The charges in Manhattan have restored Donald Trump to his favourite role
“I bring out the worst in my enemies,” Roy Cohn, a ferocious red- and gay-baiting lawyer, once told William Safire, a conservative columnist, “and that’s how I get them to defeat themselves.”
Donald Trump, for years Mr Cohn’s client and ardent pupil, has outdone his mentor: Mr Trump brings out the worst in everyone—enemy, ally and onlooker alike.
How else to explain the ecstasy of news-media speculation and vamping as Mr Trump’s arraignment approached on April 4th, the historic and unprecedented use of the words “historic” and “unprecedented”, the online tracker CNN created so that panting viewers could follow along as Mr Trump’s plane delivered him from Florida to New York City?
And how else to explain the indictment itself?
Democrats and their sympathetic commentators had been predicting that when the charges were unsealed, they would prove far darker than the familiar accusations that Mr Trump orchestrated a scheme in 2016 to pay hush money to smother embarrassing revelations and enhance his chance at the presidency.
They said the indictment would show that Alvin Bragg, the Manhattan district attorney, was not relying on an unusual gambit to bootstrap what are misdemeanours under state law—falsifying business records—into felonies by linking them to violations of campaign-finance law.
They predicted that Mr Bragg would not be counting heavily on the testimony of Mr Trump’s former lawyer, Michael Cohen, whose integrity might not impress a jury since he has already pleaded guilty in the scheme and to lying to Congress.
Yet in the end the surprise was that the indictment held none.
Of course, as Mr Bragg’s defenders say, no American should be above the law.
No principle of good governance could immunise former presidents from being prosecuted for committing crimes.
There is also rough justice in Mr Trump, who has so often called for opponents to be jailed, finding himself in the dock.

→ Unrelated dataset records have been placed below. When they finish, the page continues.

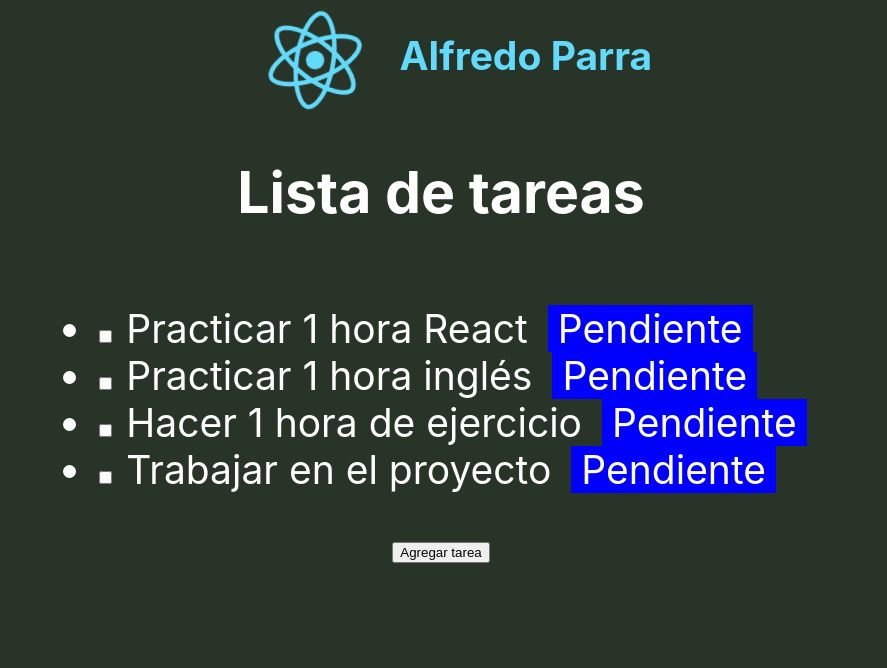
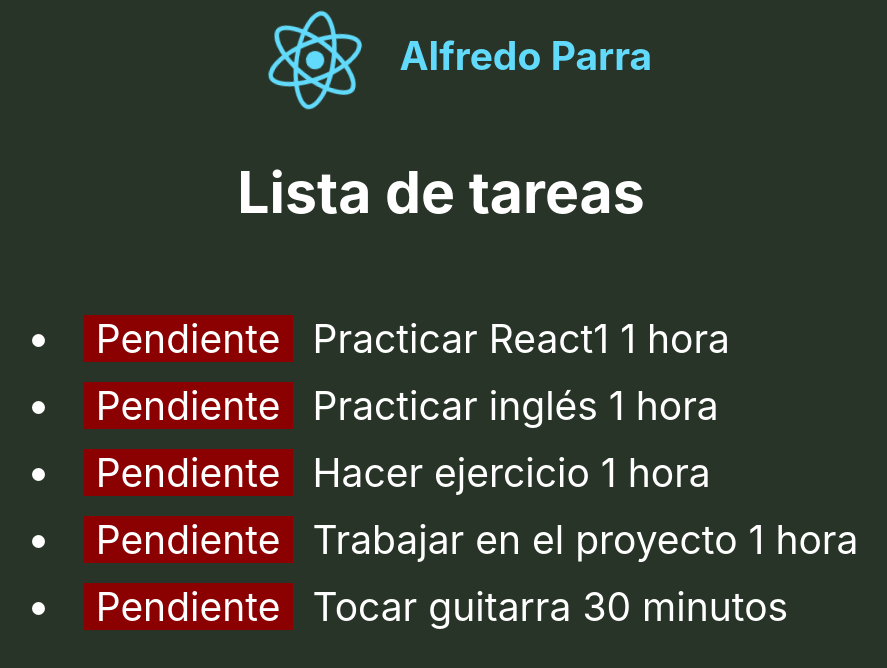
Before and after one commit to Draifor/my-react-task-list, a React (Create React App) app: page / in a window 1280 px wide. Shown: the top 668 px of the page, without its empty margins (199-1086 px from the left). Built offline with nearby package versions, Linux system fonts and the light colour scheme.

Commit message:
Se implementó el useState en el TaskComponent

```diff
--- a/src/components/HeaderComponent.jsx
+++ b/src/components/HeaderComponent.jsx
@@ -1,7 +1,6 @@
 import logo from "../logo.svg";
 
-function HeaderComponent(props) {
-  const { name, lastName } = props;
+function HeaderComponent({ name, lastName }) {
   return (
     <>
       <div>
--- a/src/components/TaskComponent.jsx
+++ b/src/components/TaskComponent.jsx
@@ -1,12 +1,24 @@
-import "./task.css"
+import { useState } from "react";
+import check from './check.svg';
+import "./task.css";
 
-function TaskComponent({ description, status }) {
-    return (
-      <>
-        <input type="checkbox" /> {description}
-        <span>{status === "Pendiente" ? "Pendiente" : "Completado"}</span>
-      </>
-    );
+function TaskComponent({ description }) {
+  const [status, setStatus] = useState("pending");
+  return (
+    <li>
+      {status === "completed" ? (
+        <span className="completed" onClick={() => setStatus("pending")}>
+          Completado
+        </span>
+      ) : (
+        <span className="pending" onClick={() => setStatus("completed")}>
+          Pendiente
+        </span>
+      )}
+      {description}
+      {status === "completed" ? (<img src={check} className="check" alt="check icon"/>) : ""}
+    </li>
+  );
 }
 
 export default TaskComponent;
--- a/src/components/TaskListComponent.jsx
+++ b/src/components/TaskListComponent.jsx
@@ -1,26 +1,23 @@
-import { useState } from "react";
 import TaskComponent from "./TaskComponent";
 
 function TaskListComponent() {
-  const defaultTasks = [
-    { description: "Practicar 1 hora React", status: "Pendiente" },
-    { description: "Practicar 1 hora inglés", status: "Pendiente" },
-    { description: "Hacer  1 hora de ejercicio", status: "Pendiente" },
-    { description: "Trabajar en el proyecto", status: "Pendiente" },
+  const tasks = [
+    { description: "Practicar React1 1 hora", },
+    { description: "Practicar inglés 1 hora", },
+    { description: "Hacer ejercicio 1 hora", },
+    { description: "Trabajar en el proyecto 1 hora", },
+    { description: "Tocar guitarra 30 minutos", }
   ];
-  const [tasks, setTask] = useState(defaultTasks);
+
   return (
         <div>
           <ul className="task-list">
-          {tasks.map(task=> {
+            {tasks.map(task => {
               return (
-              <li>
-                <TaskComponent description={task.description} status={task.status}/>
-              </li>
+                <TaskComponent description={task.description}/>
               );
             })}
           </ul>
-        <button onClick={()=> setTask()}>Agregar tarea</button>
         </div>
     );
 }
--- a/src/components/task.css
+++ b/src/components/task.css
@@ -1,6 +1,23 @@
+li {
+    position: relative;
+}
 span {
-    margin: 2px 20px;
+    display: inline-block;
+    margin: 10px 20px;
     padding: 0px 10px;
-    background-color: blue;
     color: white;
+    user-select: none;
+    width: 189px;
 }
+span.pending {
+    background-color: darkred;
+}
+span.completed {
+    background-color: darkgreen;
+}
+img.check {
+    width: 50px;
+    position: absolute;
+    top: 10px;
+    right: -60px;
+}
```
Also changed, not shown: src/components/check.svg (added). Lines whose indentation alone changed are shown as unchanged.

But in choosing to charge this former president with these crimes, Mr Bragg has done less to vindicate the rule of law than to put it at risk.
He has smoothed Mr Trump’s path back to the Republican nomination and thus to the White House.
Not long ago, Mr Trump seemed to be waning as a political force.
Even some of his supporters worried that, as he whined about the 2020 election and his brace of impeachments, he came across as obsessively pursuing stale personal grievances rather than championing Americans’ concerns.
Fox News had turned its cameras away from him and trained them on a seemingly formidable, likely challenger, Governor Ron DeSantis of Florida.